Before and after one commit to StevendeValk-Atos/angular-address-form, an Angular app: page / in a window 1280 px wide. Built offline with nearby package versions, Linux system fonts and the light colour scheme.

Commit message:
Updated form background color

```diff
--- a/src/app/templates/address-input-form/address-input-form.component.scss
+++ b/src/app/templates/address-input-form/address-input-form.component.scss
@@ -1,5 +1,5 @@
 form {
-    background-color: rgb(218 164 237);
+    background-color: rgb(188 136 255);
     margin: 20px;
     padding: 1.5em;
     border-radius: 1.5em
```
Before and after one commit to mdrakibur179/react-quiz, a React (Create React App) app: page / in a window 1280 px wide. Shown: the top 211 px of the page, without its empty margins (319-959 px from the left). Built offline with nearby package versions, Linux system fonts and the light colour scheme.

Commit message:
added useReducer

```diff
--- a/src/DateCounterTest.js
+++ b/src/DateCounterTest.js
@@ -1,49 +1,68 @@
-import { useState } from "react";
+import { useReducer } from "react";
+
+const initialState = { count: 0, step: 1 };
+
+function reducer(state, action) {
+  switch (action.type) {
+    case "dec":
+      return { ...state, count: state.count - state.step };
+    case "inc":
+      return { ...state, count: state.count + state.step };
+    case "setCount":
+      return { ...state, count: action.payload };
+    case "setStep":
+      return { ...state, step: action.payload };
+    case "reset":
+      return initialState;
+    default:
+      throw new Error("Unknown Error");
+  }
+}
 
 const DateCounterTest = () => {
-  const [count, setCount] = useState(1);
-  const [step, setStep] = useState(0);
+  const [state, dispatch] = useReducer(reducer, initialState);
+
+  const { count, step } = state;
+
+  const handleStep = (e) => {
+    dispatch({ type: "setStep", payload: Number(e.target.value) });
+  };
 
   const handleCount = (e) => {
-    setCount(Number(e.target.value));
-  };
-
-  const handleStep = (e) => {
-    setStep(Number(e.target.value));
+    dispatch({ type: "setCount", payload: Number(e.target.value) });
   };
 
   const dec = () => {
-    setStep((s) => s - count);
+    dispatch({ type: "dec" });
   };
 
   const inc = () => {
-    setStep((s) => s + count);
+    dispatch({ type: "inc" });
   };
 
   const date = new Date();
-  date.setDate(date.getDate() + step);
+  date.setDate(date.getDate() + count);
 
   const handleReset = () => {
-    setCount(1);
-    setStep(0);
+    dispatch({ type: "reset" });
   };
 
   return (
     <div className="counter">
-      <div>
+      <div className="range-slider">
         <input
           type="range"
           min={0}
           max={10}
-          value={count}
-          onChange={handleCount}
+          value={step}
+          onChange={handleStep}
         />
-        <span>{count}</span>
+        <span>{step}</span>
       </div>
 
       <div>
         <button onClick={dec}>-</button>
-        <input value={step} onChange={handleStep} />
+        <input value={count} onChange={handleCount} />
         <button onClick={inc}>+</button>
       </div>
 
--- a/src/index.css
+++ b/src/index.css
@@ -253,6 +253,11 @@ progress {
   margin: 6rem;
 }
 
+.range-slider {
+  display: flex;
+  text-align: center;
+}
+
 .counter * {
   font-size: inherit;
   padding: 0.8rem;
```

» **Work request**
Write out each line above containing "initialState".

» **Your response**
+const initialState = { count: 0, step: 1 };
+      return initialState;
+  const [state, dispatch] = useReducer(reducer, initialState);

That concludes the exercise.